Write the entries out exactly. Any images they hold stay out of the copy.

-- Data extract follows --

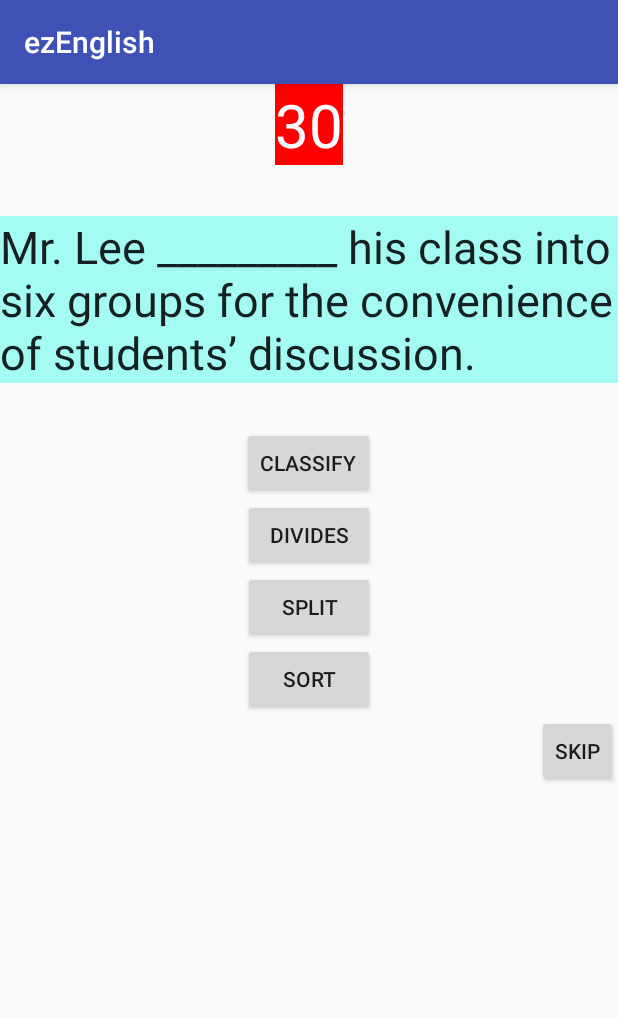
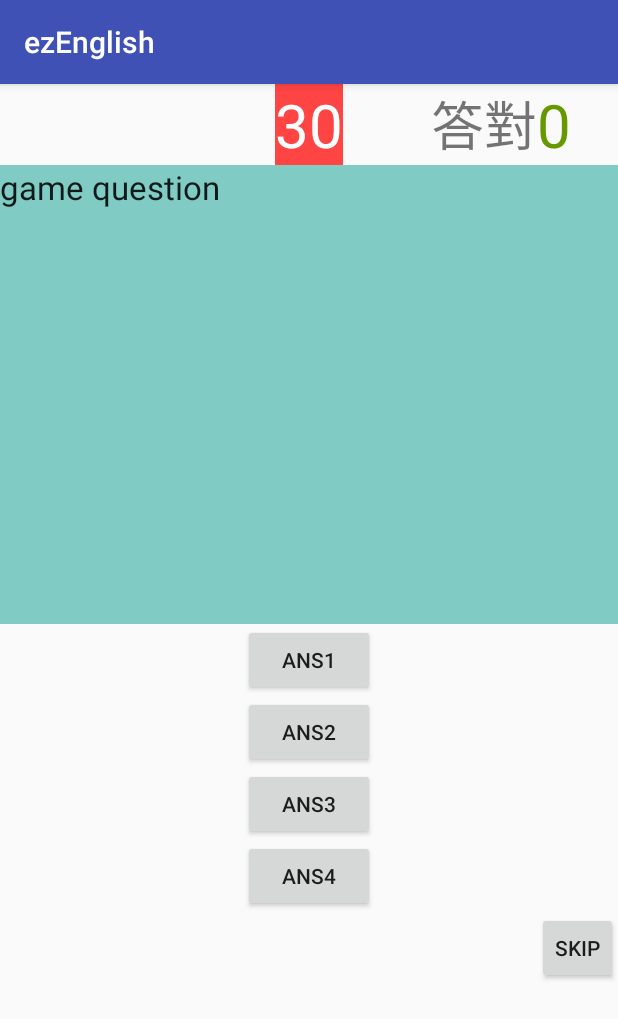
Before and after one commit to TzWenChen/know, an Android app: the SingleTestActivity screen opened directly, with no data from a screen before it, on a phone screen of 412 x 824 dp. Shown: the top 1019 px of the screen. Run offline under Robolectric (Android 15) with nearby library versions, the phone set to English and light mode, and no system bars.

Commit message:
Edit single_test.xml

```diff
--- a/app/src/main/res/layout/single_test.xml
+++ b/app/src/main/res/layout/single_test.xml
@@ -3,36 +3,18 @@
     android:orientation="vertical" android:layout_width="match_parent"
     android:layout_height="match_parent">
 
-    <EditText
-        android:layout_width="wrap_content"
-        android:layout_height="wrap_content"
-        android:inputType="textMultiLine"
-        android:ems="10"
-        android:id="@+id/single_question"
-        android:text="Mr. Lee _________ his class into six groups for the convenience of students’ discussion."
-        android:textSize="30dp"
-        android:layout_below="@+id/chronometer_single"
-        android:layout_alignParentLeft="true"
-        android:layout_alignParentStart="true"
-        android:layout_marginTop="34dp"
-        android:layout_alignParentRight="true"
-        android:layout_alignParentEnd="true"
-        android:background="#a3fbf2"
-        android:editable="false" />
-
     <Button
         android:layout_width="wrap_content"
         android:layout_height="wrap_content"
-        android:text="classify"
+        android:text="ans1"
         android:id="@+id/btn_ans1"
-        android:layout_marginTop="29dp"
-        android:layout_below="@+id/single_question"
+        android:layout_centerVertical="true"
         android:layout_centerHorizontal="true" />
 
     <Button
         android:layout_width="wrap_content"
         android:layout_height="wrap_content"
-        android:text="divides"
+        android:text="ans2"
         android:id="@+id/btn_ans2"
         android:layout_below="@+id/btn_ans1"
         android:layout_centerHorizontal="true" />
@@ -40,7 +22,7 @@
     <Button
         android:layout_width="wrap_content"
         android:layout_height="wrap_content"
-        android:text="split"
+        android:text="ans3"
         android:id="@+id/btn_ans3"
         android:layout_below="@+id/btn_ans2"
         android:layout_centerHorizontal="true" />
@@ -48,21 +30,10 @@
     <Button
         android:layout_width="wrap_content"
         android:layout_height="wrap_content"
-        android:text="sort"
+        android:text="ans4"
         android:id="@+id/btn_ans4"
         android:layout_below="@+id/btn_ans3"
         android:layout_centerHorizontal="true" />
-
-    <Chronometer
-        android:layout_width="wrap_content"
-        android:layout_height="wrap_content"
-        android:id="@+id/chronometer_single"
-        android:textSize="40dp"
-        android:format="30"
-        android:layout_alignParentTop="true"
-        android:layout_centerHorizontal="true"
-        android:textColor="#fefefe"
-        android:background="#ff0000" />
 
     <Button
         style="?android:attr/buttonStyleSmall"
@@ -74,4 +45,48 @@
         android:layout_alignParentRight="true"
         android:layout_alignParentEnd="true" />
 
+    <TextView
+        android:layout_width="wrap_content"
+        android:layout_height="wrap_content"
+        android:textAppearance="?android:attr/textAppearanceLarge"
+        android:text="game question"
+        android:id="@+id/single_question"
+        android:layout_above="@+id/btn_ans1"
+        android:layout_alignParentStart="true"
+        android:layout_alignEnd="@+id/btn_single_skip"
+        android:background="@color/accent_material_dark"
+        android:layout_below="@+id/single_test_timer" />
+
+    <TextView
+        android:layout_width="wrap_content"
+        android:layout_height="wrap_content"
+        android:text="30"
+        android:id="@+id/single_test_timer"
+        android:textSize="40dp"
+        android:textColor="#ffffff"
+        android:background="@android:color/holo_red_light"
+        android:layout_alignParentTop="true"
+        android:layout_centerHorizontal="true" />
+
+    <TextView
+        android:layout_width="wrap_content"
+        android:layout_height="wrap_content"
+        android:text="答對"
+        android:id="@+id/record＿label"
+        android:textSize="35dp"
+        android:layout_alignParentTop="true"
+        android:layout_toStartOf="@+id/right_answer" />
+
+    <TextView
+        android:layout_width="wrap_content"
+        android:layout_height="wrap_content"
+        android:text="0"
+        android:id="@+id/right_answer"
+        android:layout_alignParentEnd="true"
+        android:layout_above="@+id/single_question"
+        android:textSize="40dp"
+        android:layout_alignParentTop="true"
+        android:layout_alignStart="@+id/btn_single_skip"
+        android:textColor="@android:color/holo_green_dark" />
+
 </RelativeLayout>
```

-- Data extract concluded --

■ **Expected output**:
Before and after one commit to TzWenChen/know, an Android app: the SingleTestActivity screen opened directly, with no data from a screen before it, on a phone screen of 412 x 824 dp. Shown: the top 1019 px of the screen. Run offline under Robolectric (Android 15) with nearby library versions, the phone set to English and light mode, and no system bars.

Commit message:
Edit single_test.xml

```diff
--- a/app/src/main/res/layout/single_test.xml
+++ b/app/src/main/res/layout/single_test.xml
@@ -3,36 +3,18 @@
     android:orientation="vertical" android:layout_width="match_parent"
     android:layout_height="match_parent">
 
-    <EditText
-        android:layout_width="wrap_content"
-        android:layout_height="wrap_content"
-        android:inputType="textMultiLine"
-        android:ems="10"
-        android:id="@+id/single_question"
-        android:text="Mr. Lee _________ his class into six groups for the convenience of students’ discussion."
-        android:textSize="30dp"
-        android:layout_below="@+id/chronometer_single"
-        android:layout_alignParentLeft="true"
-        android:layout_alignParentStart="true"
-        android:layout_marginTop="34dp"
-        android:layout_alignParentRight="true"
-        android:layout_alignParentEnd="true"
-        android:background="#a3fbf2"
-        android:editable="false" />
-
     <Button
         android:layout_width="wrap_content"
         android:layout_height="wrap_content"
-        android:text="classify"
+        android:text="ans1"
         android:id="@+id/btn_ans1"
-        android:layout_marginTop="29dp"
-        android:layout_below="@+id/single_question"
+        android:layout_centerVertical="true"
         android:layout_centerHorizontal="true" />
 
     <Button
         android:layout_width="wrap_content"
         android:layout_height="wrap_content"
-        android:text="divides"
+        android:text="ans2"
         android:id="@+id/btn_ans2"
         android:layout_below="@+id/btn_ans1"
         android:layout_centerHorizontal="true" />
@@ -40,7 +22,7 @@
     <Button
         android:layout_width="wrap_content"
         android:layout_height="wrap_content"
-        android:text="split"
+        android:text="ans3"
         android:id="@+id/btn_ans3"
         android:layout_below="@+id/btn_ans2"
         android:layout_centerHorizontal="true" />
@@ -48,21 +30,10 @@
     <Button
         android:layout_width="wrap_content"
         android:layout_height="wrap_content"
-        android:text="sort"
+        android:text="ans4"
         android:id="@+id/btn_ans4"
         android:layout_below="@+id/btn_ans3"
         android:layout_centerHorizontal="true" />
-
-    <Chronometer
-        android:layout_width="wrap_content"
-        android:layout_height="wrap_content"
-        android:id="@+id/chronometer_single"
-        android:textSize="40dp"
-        android:format="30"
-        android:layout_alignParentTop="true"
-        android:layout_centerHorizontal="true"
-        android:textColor="#fefefe"
-        android:background="#ff0000" />
 
     <Button
         style="?android:attr/buttonStyleSmall"
@@ -74,4 +45,48 @@
         android:layout_alignParentRight="true"
         android:layout_alignParentEnd="true" />
 
+    <TextView
+        android:layout_width="wrap_content"
+        android:layout_height="wrap_content"
+        android:textAppearance="?android:attr/textAppearanceLarge"
+        android:text="game question"
+        android:id="@+id/single_question"
+        android:layout_above="@+id/btn_ans1"
+        android:layout_alignParentStart="true"
+        android:layout_alignEnd="@+id/btn_single_skip"
+        android:background="@color/accent_material_dark"
+        android:layout_below="@+id/single_test_timer" />
+
+    <TextView
+        android:layout_width="wrap_content"
+        android:layout_height="wrap_content"
+        android:text="30"
+        android:id="@+id/single_test_timer"
+        android:textSize="40dp"
+        android:textColor="#ffffff"
+        android:background="@android:color/holo_red_light"
+        android:layout_alignParentTop="true"
+        android:layout_centerHorizontal="true" />
+
+    <TextView
+        android:layout_width="wrap_content"
+        android:layout_height="wrap_content"
+        android:text="答對"
+        android:id="@+id/record＿label"
+        android:textSize="35dp"
+        android:layout_alignParentTop="true"
+        android:layout_toStartOf="@+id/right_answer" />
+
+    <TextView
+        android:layout_width="wrap_content"
+        android:layout_height="wrap_content"
+        android:text="0"
+        android:id="@+id/right_answer"
+        android:layout_alignParentEnd="true"
+        android:layout_above="@+id/single_question"
+        android:textSize="40dp"
+        android:layout_alignParentTop="true"
+        android:layout_alignStart="@+id/btn_single_skip"
+        android:textColor="@android:color/holo_green_dark" />
+
 </RelativeLayout>
```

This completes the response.